Cause and Effect in European Politics and Law

9.4 bn levs is the state debt of Bulgaria

euinside, 5 February 2010

The accumulated external and internal debt of Bulgaria by the end of December 2009 was approximately 9.4 bn levs (4.8 bn euro), according to the data of Industry Watch Bulgaria. Compared to a year earlier, the state debt is almost unchanged. Currently the debt has increased from 14.2 to 14.4%. The fiscal reserve has dropped by 709 mn levs (363.58 mn euro) compared to the end of 2008 and is now 7.7 bn levs (3.94 bn euro) which is a fall from 12.6 to 11.4%.

In 2009 the debt of the private sector to the banks in Bulgaria has reached 50.6 bn levs (25.94 bn euro). This calculation is average for the year and does not concern only the volumes made in the end of the year. Compared to 2008 the debt of the private sector is increasing by 5.6 bn levs (2.87 bn euro). Over 60% of this increase is the share of the credits for the business. Households have increased their debt to banks by 2.2 bn levs (1.12 bn euro). The largest share of this debt is of mortgages.
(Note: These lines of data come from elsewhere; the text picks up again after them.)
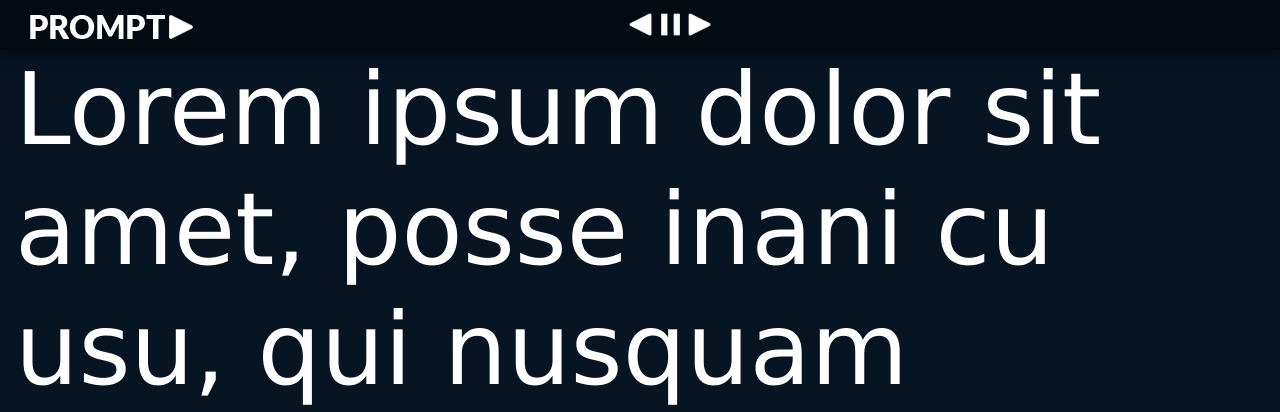
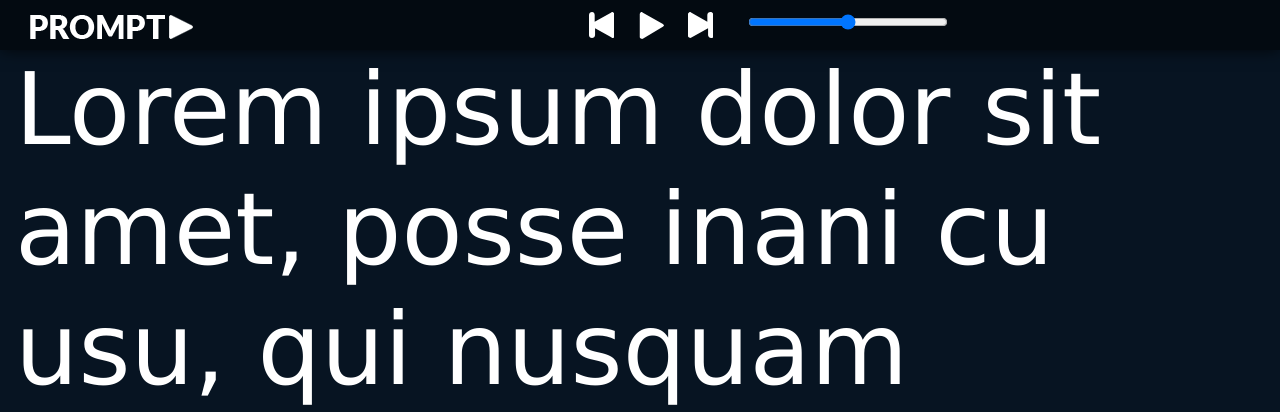
Before and after one commit to janjedrzejak/Prompt, a PHP site: page / in a window 1280 px wide. Shown: the top 412 px of the page. Run offline with PHP 8.4, Linux system fonts and the light colour scheme.

Commit message:
secound version of lay
done

```diff
--- a/css/style.css
+++ b/css/style.css
@@ -5,6 +5,7 @@ body {
 }
 
 .navibar {
+
 	background-color: #030a11;
 	width:100%;
 	height:50px;
@@ -14,21 +15,34 @@ body {
 	position: fixed;
 }
 .media-controls {
-	width:100%;
+	width:70%;
 	text-align: center;
 	top:12px;
 	position: absolute;
+	display: inline;
 }
 	.media-button {
 		width:25px;
+		margin-left:20px;
 	}
+	.speed-control {
+		margin-top:2px;
+		width: 30%;
+		position: absolute;
+		display: inline;
+	}
+		#speed {
+			width:200px;
+		}
+
 
 .prompter {
 	color:white;
 	font-size:100px;
-	padding:50px 15px 0 15px;
+	padding:50px 15px 50px 15px;
 	line-height: 1.2;
 }
+
 .prompter::selection {
 	background:red;
 	color:white;
--- a/index.html
+++ b/index.html
@@ -16,9 +16,12 @@
 		<div class="navibar">
 			<img src="img/logo.png">
 			<div class="media-controls">
-				<a id="up" href="#"><img src="img/backward.png" class="media-button"></a>
-				<a id="pause" href="#"><img src="img/pause.png" class="media-button"></a>
-				<a id="down" href="#"><img src="img/play.png" class="media-button"></a>
+				<a id="on-start" href="#"><img src="img/svg/icon_start.svg" class="media-button"></a>
+				<a id="play" href="#"><img src="img/svg/icon_play.svg" class="media-button" id="play-button"></a>
+				<a id="on-end" href="#"><img src="img/svg/icon_end.svg" class="media-button"></a>
+				<div class="speed-control">
+				<input type="range" id="speed" min="0" max="2000" value="1000" onchange="change_speed()">
+			</div>
 			</div>
 		</div>
 
@@ -31,8 +34,9 @@
 				Lorem ipsum dolor sit amet, posse inani cu usu, qui nusquam appareat cu. Reque viderer assueverit no per, at unum oblique sed. Ut justo consectetuer sit, mel dico quot vivendo at. Ut duo lucilius adipiscing, sonet moderatius efficiantur vix ad, ius verear inermis convenire ne. Et vel dicat prompta vulputate, duis adipisci ullamcorper eum in. Augue aperiam eos at, ad usu periculis accusamus eloquentiam, nec dicat nihil te.
 				Lorem ipsum dolor sit amet, posse inani cu usu, qui nusquam appareat cu. Reque viderer assueverit no per, at unum oblique sed. Ut justo consectetuer sit, mel dico quot vivendo at. Ut duo lucilius adipiscing, sonet moderatius efficiantur vix ad, ius verear inermis convenire ne. Et vel dicat prompta vulputate, duis adipisci ullamcorper eum in. Augue aperiam eos at, ad usu periculis accusamus eloquentiam, nec dicat nihil te.
 				Lorem ipsum dolor sit amet, posse inani cu usu, qui nusquam appareat cu. Reque viderer assueverit no per, at unum oblique sed. Ut justo consectetuer sit, mel dico quot vivendo at. Ut duo lucilius adipiscing, sonet moderatius efficiantur vix ad, ius verear inermis convenire ne. Et vel dicat prompta vulputate, duis adipisci ullamcorper eum in. Augue aperiam eos at, ad usu periculis accusamus eloquentiam, nec dicat nihil te.
+	<div id="end">a</div>
 		</div>
-		<div id="elementtoScrollToID"></div>
+
 
 	</body>
 </html>
```
Also changed, not shown: js/src.js (+26 -14 lines), img/backward.png (deleted), img/pause.png (deleted), img/play.png (deleted), img/svg/icon_end.svg (added), img/svg/icon_play.svg (added), img/svg/icon_start.svg (added), img/svg/icon_stop.svg (added).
In 2009 they accounted for a little over 8 bn levs (4.10 bn euro) on the average.

The number of the registered people without jobs by the end of 2009 has reached 338,000 (out of less than 7 bn people population of which some 3 mn eligible for work) people which is with 106,000 more compared to the end of 2008. It is interesting, as Industry Watch shows, that on an annual basis the increase of unemployment is relatively constant - the increase was similar in November 2009, compared to November 2008. This can be interpreted as a signal that the highest levels of unemployment have been reached already, the analysts from Industry Watch have commented. According to their initial forecast for 2010 in the months with highest unemployment, the number of the registered jobless people would remain around 350,000.

Another interesting fact is shown - the comparison with the end of 2006 when the level of unemployment was almost identical with the end of 2009. Then, however, almost 200,000 or two thirds of the unemployed were without jobs for more than a year. Now their number is 87,000 - which means that the share of the long-term unemployed has dropped by one fourth.